Fastpitch Drills Work Better When You Know Why You’re Doing Them
Yet another story from the fastpitch front, i.e. lessons. Tonight I was doing a pitching lesson where the pitcher brought her own catcher. The catcher happens to be a girl named Lindsay, a former player of mine and a personal favorite.
As the pitcher was working, she occasionally threw a ball into the ground. My expectation was that Lindsay would drop and block the ball, or at least catch it competently. But instead, she was just sort of swatting at it, which looked very odd.
After the pitching lesson I asked her what gives, and that’s when she told me she’d just come from a team workout (not sure if it was HS or travel ball) where the coach was bouncing balls into the catchers, who were only wearing masks. I asked her what the purpose/point of the drill was, and she said she didn’t know. None of the catchers did, apparently.

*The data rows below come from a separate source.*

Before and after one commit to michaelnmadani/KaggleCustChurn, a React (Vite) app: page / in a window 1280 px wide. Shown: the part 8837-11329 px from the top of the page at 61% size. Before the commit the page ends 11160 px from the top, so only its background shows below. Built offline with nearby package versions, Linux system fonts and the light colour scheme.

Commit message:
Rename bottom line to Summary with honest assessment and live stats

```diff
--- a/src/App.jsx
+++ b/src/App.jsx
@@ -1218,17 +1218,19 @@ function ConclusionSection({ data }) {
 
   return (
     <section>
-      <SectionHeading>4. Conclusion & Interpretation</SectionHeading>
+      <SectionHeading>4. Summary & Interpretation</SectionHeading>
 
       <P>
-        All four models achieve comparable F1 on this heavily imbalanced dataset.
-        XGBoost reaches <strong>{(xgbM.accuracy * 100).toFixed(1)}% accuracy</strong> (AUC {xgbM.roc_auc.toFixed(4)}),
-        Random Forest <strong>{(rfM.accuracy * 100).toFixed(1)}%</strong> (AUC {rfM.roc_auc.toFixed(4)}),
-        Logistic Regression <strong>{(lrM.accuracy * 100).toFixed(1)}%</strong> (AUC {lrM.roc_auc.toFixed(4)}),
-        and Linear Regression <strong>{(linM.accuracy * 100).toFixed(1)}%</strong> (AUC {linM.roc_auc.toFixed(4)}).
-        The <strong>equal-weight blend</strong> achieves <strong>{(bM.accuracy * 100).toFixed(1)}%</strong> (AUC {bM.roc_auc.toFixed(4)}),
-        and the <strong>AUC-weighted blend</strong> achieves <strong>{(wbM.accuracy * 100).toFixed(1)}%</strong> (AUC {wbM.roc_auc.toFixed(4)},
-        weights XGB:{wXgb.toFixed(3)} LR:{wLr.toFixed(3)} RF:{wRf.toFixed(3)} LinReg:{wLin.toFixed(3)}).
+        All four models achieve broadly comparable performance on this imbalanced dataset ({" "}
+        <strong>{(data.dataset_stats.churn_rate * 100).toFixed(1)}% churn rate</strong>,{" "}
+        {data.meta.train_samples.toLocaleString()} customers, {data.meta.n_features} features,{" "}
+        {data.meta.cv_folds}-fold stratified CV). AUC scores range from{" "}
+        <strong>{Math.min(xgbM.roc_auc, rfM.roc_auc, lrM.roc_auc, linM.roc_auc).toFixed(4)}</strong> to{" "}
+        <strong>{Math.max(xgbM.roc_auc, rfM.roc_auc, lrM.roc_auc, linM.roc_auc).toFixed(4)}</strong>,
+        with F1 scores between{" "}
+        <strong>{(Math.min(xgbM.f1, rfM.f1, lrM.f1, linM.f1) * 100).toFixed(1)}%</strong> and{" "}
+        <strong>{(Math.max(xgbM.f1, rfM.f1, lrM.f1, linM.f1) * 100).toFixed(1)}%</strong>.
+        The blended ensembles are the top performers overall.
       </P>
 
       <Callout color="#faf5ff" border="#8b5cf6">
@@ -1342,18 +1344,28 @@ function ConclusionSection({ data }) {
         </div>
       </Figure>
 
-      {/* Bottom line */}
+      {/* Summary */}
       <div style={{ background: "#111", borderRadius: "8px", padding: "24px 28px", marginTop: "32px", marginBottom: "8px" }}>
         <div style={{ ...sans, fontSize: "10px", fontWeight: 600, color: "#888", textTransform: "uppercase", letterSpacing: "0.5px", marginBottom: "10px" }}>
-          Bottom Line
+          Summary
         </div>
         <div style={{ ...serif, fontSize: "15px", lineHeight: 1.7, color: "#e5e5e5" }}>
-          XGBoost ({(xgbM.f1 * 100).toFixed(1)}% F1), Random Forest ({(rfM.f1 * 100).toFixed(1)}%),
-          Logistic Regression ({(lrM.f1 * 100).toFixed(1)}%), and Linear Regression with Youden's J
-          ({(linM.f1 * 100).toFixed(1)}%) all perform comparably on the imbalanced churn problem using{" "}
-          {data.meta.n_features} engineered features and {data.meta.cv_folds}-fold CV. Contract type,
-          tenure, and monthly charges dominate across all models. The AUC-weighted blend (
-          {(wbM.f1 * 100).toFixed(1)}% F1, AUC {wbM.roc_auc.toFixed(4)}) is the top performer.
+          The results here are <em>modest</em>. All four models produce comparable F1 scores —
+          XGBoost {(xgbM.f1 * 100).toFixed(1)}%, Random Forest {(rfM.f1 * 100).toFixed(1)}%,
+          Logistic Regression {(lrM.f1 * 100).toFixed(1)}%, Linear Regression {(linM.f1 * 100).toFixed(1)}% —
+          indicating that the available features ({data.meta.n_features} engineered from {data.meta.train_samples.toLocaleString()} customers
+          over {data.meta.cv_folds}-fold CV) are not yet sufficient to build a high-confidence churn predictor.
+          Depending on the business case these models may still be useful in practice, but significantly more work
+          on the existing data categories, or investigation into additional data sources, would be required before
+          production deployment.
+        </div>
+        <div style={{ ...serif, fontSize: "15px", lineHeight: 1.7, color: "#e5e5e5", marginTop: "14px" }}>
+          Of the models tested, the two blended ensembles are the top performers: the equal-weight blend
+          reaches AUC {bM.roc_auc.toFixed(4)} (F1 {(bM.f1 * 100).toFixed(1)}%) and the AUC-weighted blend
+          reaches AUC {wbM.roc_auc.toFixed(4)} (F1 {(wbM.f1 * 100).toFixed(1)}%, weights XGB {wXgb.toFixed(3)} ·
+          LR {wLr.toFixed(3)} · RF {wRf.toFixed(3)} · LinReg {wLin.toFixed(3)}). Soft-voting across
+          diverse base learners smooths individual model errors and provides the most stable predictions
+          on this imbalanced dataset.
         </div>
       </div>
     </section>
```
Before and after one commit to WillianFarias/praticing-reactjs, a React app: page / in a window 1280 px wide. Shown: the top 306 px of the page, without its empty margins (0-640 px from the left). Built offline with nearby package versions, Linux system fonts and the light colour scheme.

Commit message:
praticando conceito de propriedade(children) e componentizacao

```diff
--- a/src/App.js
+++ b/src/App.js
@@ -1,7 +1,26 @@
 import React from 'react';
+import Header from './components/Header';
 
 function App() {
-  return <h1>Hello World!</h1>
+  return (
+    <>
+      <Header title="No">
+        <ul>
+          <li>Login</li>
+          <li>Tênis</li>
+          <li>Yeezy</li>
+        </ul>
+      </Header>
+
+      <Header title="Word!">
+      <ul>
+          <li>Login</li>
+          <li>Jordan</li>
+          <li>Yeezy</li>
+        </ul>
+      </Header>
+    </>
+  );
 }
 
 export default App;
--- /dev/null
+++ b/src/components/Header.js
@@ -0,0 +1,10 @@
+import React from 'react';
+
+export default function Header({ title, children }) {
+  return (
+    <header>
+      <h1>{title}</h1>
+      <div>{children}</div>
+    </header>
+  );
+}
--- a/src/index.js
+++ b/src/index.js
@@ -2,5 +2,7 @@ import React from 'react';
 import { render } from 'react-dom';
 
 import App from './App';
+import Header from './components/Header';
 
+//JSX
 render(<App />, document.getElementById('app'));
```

To me, that’s a problem. Forget that the drill itself is downright idiotic. Catchers need to learn to block the ball, and bouncing the ball in to them with no equipment on is no way to make that happen. It’s counter-productive and pretty much guarantees runs will score that shouldn’t.
For me, the problem is none of the girls executing it had any idea why they were doing it — or bothered to ask. If that’s the case, how do you know whether you’re doing it right or wrong, or getting out of it what you’re supposed to?
In my opinion there are good drills and not-so-good drills. But even the not-so-good drills can serve a purpose in the right hands.
The reverse is also true — good drills can go bad if no one understands the point. As a player, it’s critical that you understand what you’re supposed to get out of a particular drill. Without that knowledge you’re just wasting your time.
As a coach, it’s critical that you explain the drill and what it’s supposed to do. Merely asking players to execute drills with no understanding of the underlying reasons is just asking for trouble.
Even if they get it right they won’t know why, and thus whatever you’re trying to accomplish is not going to be accomplished; the players will just fall back on what they usually do as soon as the drill is done.
Many teams wear t-shirts that say “Practice with a purpose.” Apparently some need to read those t-shirts and apply the lesson it contains.
Know what you’re doing and why. If you’re a player and you don’t know, ask the question so you can understand it and either get the most out of it or ask someone more qualified if it makes sense. If you’re a coach, be sure you understand it rather than simply copying something you saw at a clinic or someone else’s practice on in a book or DVD. Because the more you know, the more likely you are to be doing something that will bring your team closer to success.
Anyway, that’s the way I see it.